= BGS175: 175th Anniversary Science Symposium of the founding of the British Geological Survey, 28th September, Royal Institution, London =
  
Line 55: Line 217:
 
|Marcia McNutt, USGS Director, [https://www.youtube.com/watch?v=ISzUlINbB4o Introduction to The National Map]||[[File:Mcnutt USGS.jpg]]
 
|Marcia McNutt, USGS Director, [https://www.youtube.com/watch?v=ISzUlINbB4o Introduction to The National Map]||[[File:Mcnutt USGS.jpg]]
 
|-
 
|-

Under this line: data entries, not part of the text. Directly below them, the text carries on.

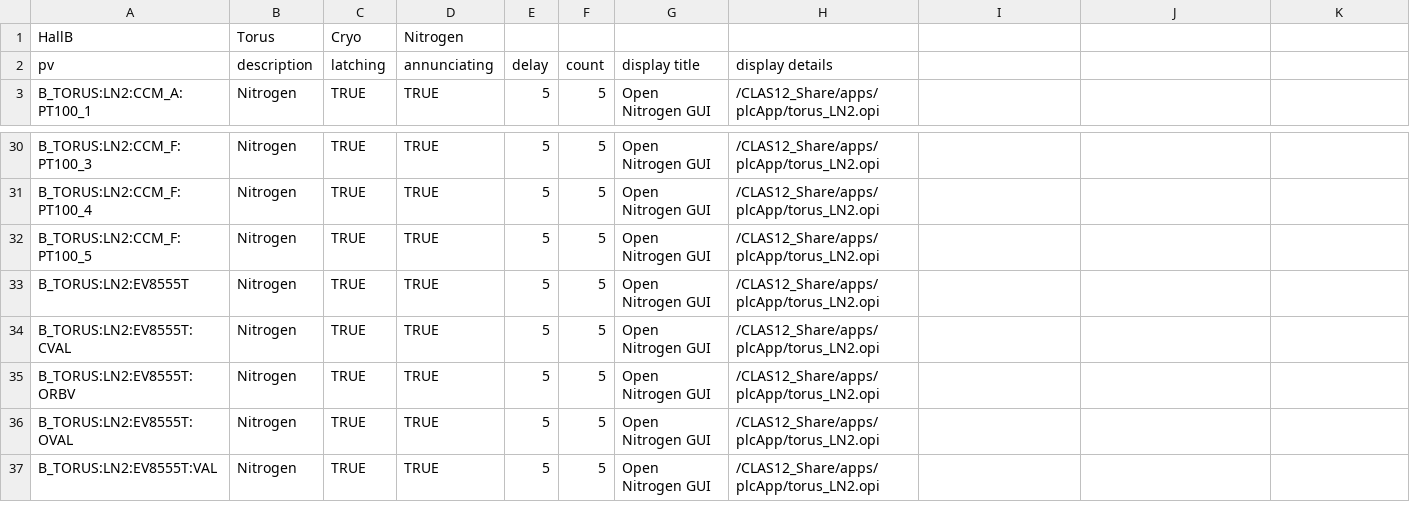
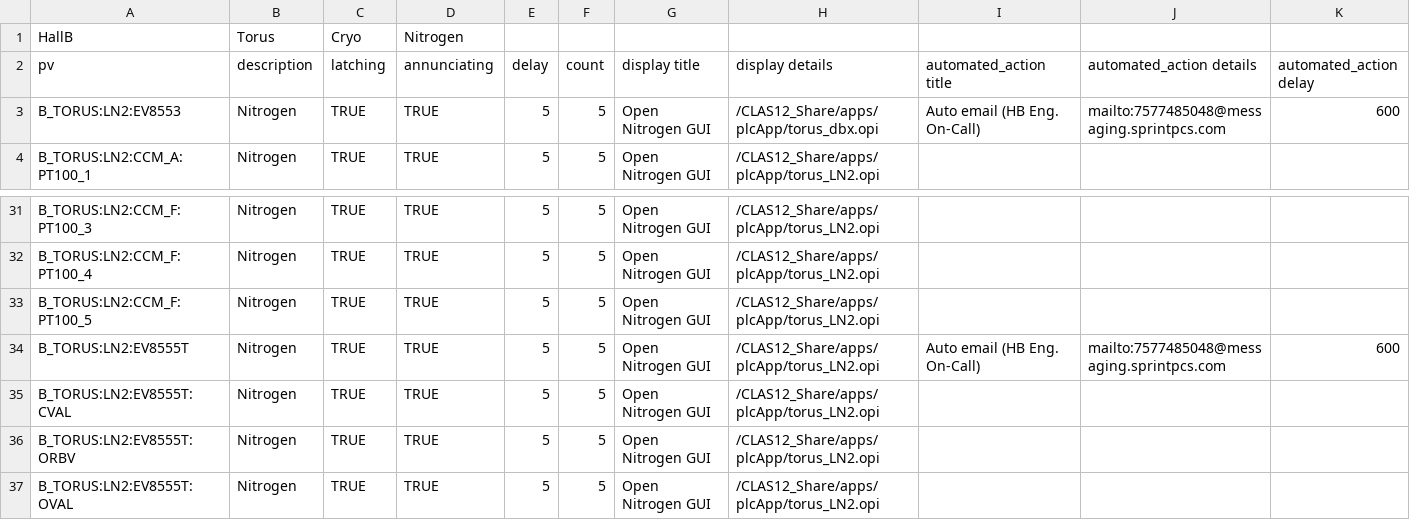
Before and after one commit to JeffersonLab/clas12-epics, a CSV file: apps/plcApp/Db/torus_LN2.csv, drawn as a sheet; only a part is shown, gaps mark what is left out; the shorter side is filled out with more unchanged rows; addresses are those after the commit; the diff names each change by its address in the sheet, - before the commit and + after, or states it on an @@ line.

```diff
--- a/apps/plcApp/Db/torus_LN2.csv
+++ b/apps/plcApp/Db/torus_LN2.csv
-I2: (empty)
+I2: automated_action title
-J2: (empty)
+J2: automated_action details
-K2: (empty)
+K2: automated_action delay
+row 3: B_TORUS:LN2:EV8553 | Nitrogen | TRUE | TRUE | 5 | 5 | Open Nitrogen GUI | /CLAS12_Share/apps/plcApp/torus_dbx.opi | Auto email (HB Eng. On-Call) | mailto:7577485048@messaging.sprintpcs.com | 600
-I34 (automated_action title): (empty)
+I34 (automated_action title): Auto email (HB Eng. On-Call)
-J34 (automated_action details): (empty)
+J34 (automated_action details): mailto:7577485048@messaging.sprintpcs.com
-K34 (automated_action delay): (empty)
+K34 (automated_action delay): 600
```
Also changed, not shown: apps/plcApp/Db/torus_LHe.csv, 4 other files.
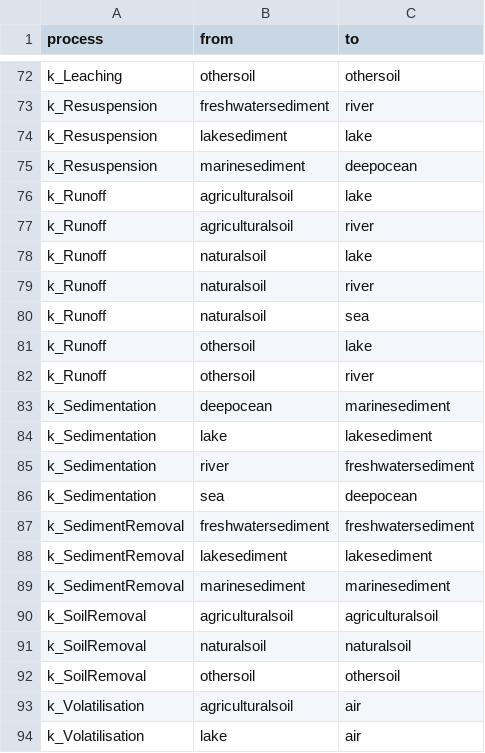
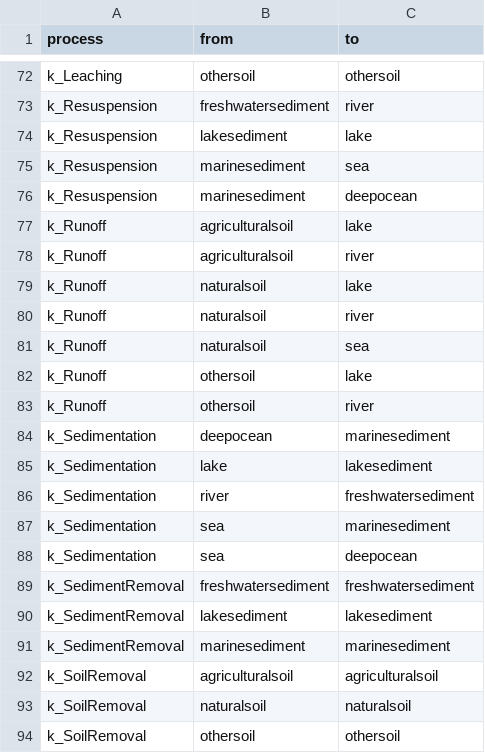
Before and after one commit to rivm-syso/SBooScripts, a CSV file: data/SubCompartProcesses.csv, drawn as a sheet; only a part is shown, gaps mark what is left out; the shorter side is filled out with more unchanged rows; the diff names each change by its address in the sheet, - before the commit and + after, or states it on an @@ line.

Commit message:
Added Resuspension and Sedimenation again between marinesediment and sea

```diff
--- a/data/SubCompartProcesses.csv
+++ b/data/SubCompartProcesses.csv
+row 75: k_Resuspension | marinesediment | sea
+row 87: k_Sedimentation | sea | marinesediment
```
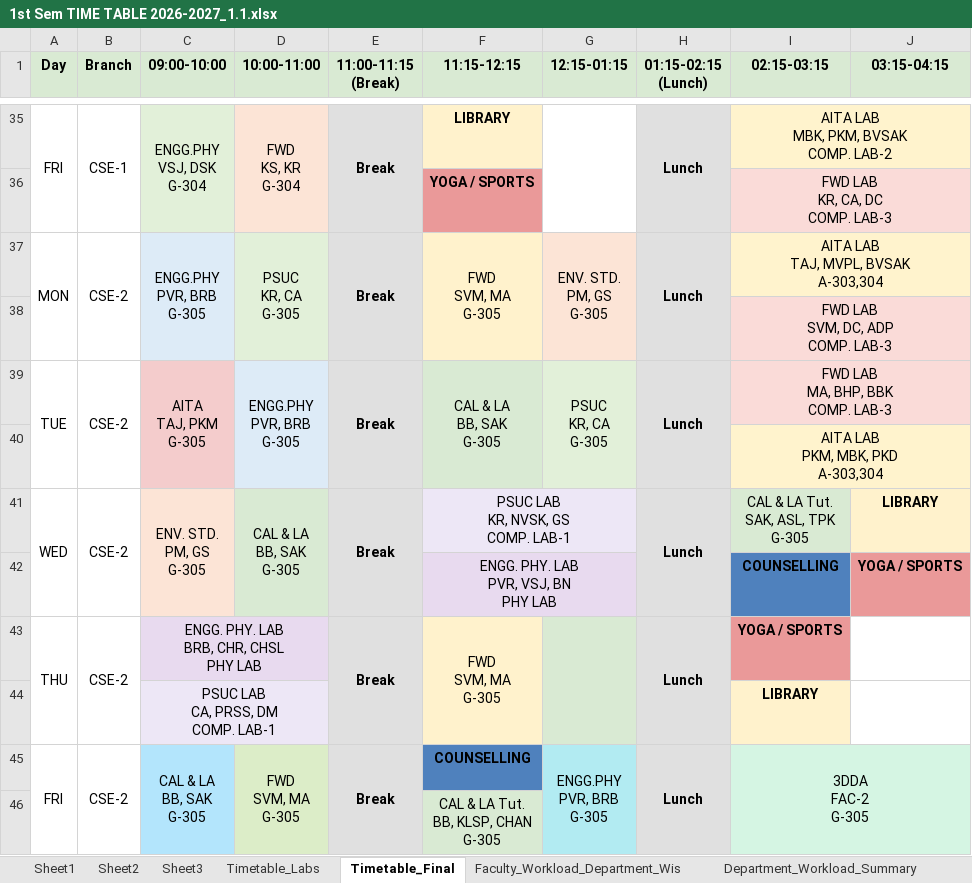
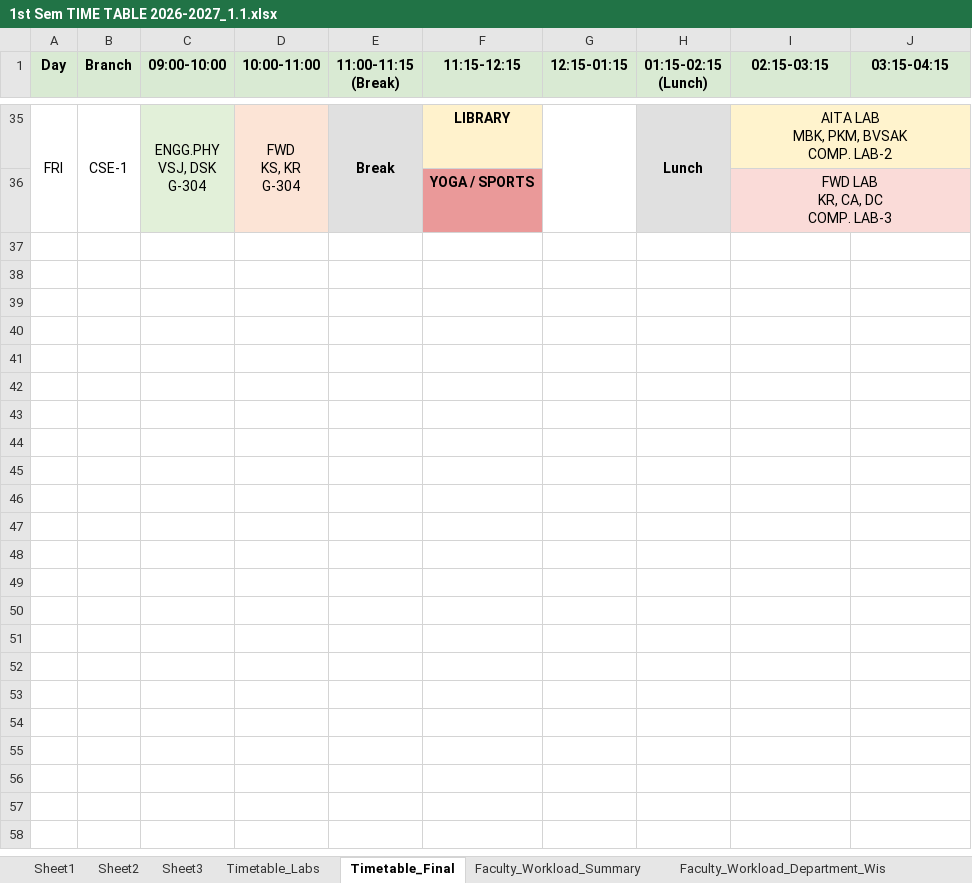
Before and after one commit to saran-neralla7/tt-analytics, an Excel workbook: timetables/1st Sem TIME TABLE 2026-2027_1.1.xlsx, sheet Timetable_Final, drawn as a sheet; only a part is shown, gaps mark what is left out; values as stored, in another font and other column widths than the file's, no borders; charts and pictures not drawn; ↵ is a line break in a cell; the diff covers the shown part only; the diff names each change by its address in the sheet, - before the commit and + after, or states it on an @@ line.

Commit message:
Update timetables, individual faculty schedules, workload summaries, and lab datasets from latest Excel workbook (Oct 1 11:49)

```diff
--- a/timetables/1st Sem TIME TABLE 2026-2027_1.1.xlsx (sheet Timetable_Final)
+++ b/timetables/1st Sem TIME TABLE 2026-2027_1.1.xlsx (sheet Timetable_Final)
+sheet tab: Faculty_Workload_Summary
@@ row 37 hidden: MON | CSE-2 | ENGG.PHY ↵ PVR, BRB ↵ G-305 | PSUC ↵ KR, CA ↵ G-305 | Break | FWD ↵ SVM, MA ↵ G-305 | ENV. STD. ↵ PM, GS ↵ G-305 | Lunch | AITA LAB ↵ TAJ, MVPL, BVSAK ↵ A-303,304 @@
@@ row 38 hidden:  |  |  |  |  |  |  |  | FWD LAB ↵ SVM, DC, ADP ↵ COMP. LAB-3 @@
-row 39: TUE | CSE-2 | AITA ↵ TAJ, PKM ↵ G-305 | ENGG.PHY ↵ PVR, BRB ↵ G-305 | Break | CAL & LA ↵ BB, SAK ↵ G-305 | PSUC ↵ KR, CA ↵ G-305 | Lunch | FWD LAB ↵ MA, BHP, BBK ↵ COMP. LAB-3
@@ row 40 hidden:  |  |  |  |  |  |  |  | AITA LAB ↵ PKM, MBK, PKD ↵ A-303,304 @@
-row 41: WED | CSE-2 | ENV. STD. ↵ PM, GS ↵ G-305 | CAL & LA ↵ BB, SAK ↵ G-305 | Break | PSUC LAB ↵ KR, NVSK, GS ↵ COMP. LAB-1 |  | Lunch | CAL & LA Tut. ↵ SAK, ASL, TPK ↵ G-305 | LIBRARY
@@ row 42 hidden:  |  |  |  |  | ENGG. PHY. LAB ↵ PVR, VSJ, BN ↵ PHY LAB |  |  | COUNSELLING | YOGA / SPORTS @@
-row 43: THU | CSE-2 | ENGG. PHY. LAB ↵ BRB, CHR, CHSL ↵ PHY LAB |  | Break | FWD ↵ SVM, MA ↵ G-305 |  | Lunch | YOGA / SPORTS
@@ row 44 hidden:  |  | PSUC LAB ↵ CA, PRSS, DM ↵ COMP. LAB-1 |  |  |  |  |  | LIBRARY @@
@@ row 45 hidden: FRI | CSE-2 | CAL & LA ↵ BB, SAK ↵ G-305 | FWD ↵ SVM, MA ↵ G-305 | Break | COUNSELLING | ENGG.PHY ↵ PVR, BRB ↵ G-305 | Lunch | 3DDA ↵ FAC-2 ↵ G-305 @@
@@ row 46 hidden:  |  |  |  |  | CAL & LA Tut. ↵ BB, KLSP, CHAN ↵ G-305 @@
```
Also changed, not shown: 32 removed rows and 76 hidden or unhidden rows elsewhere in this sheet, sheet Sheet2, sheet Faculty_Workload_Department_Wis, sheet Department_Workload_Summary, hidden cells, charts or pictures, 1 other file.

|Professor Iain Stewart in the BBC's [https://www.youtube.com/watch?v=kphF71S5F0Q How Earth Made Us]. Iain tells the epic story of how the planet has shaped our history.||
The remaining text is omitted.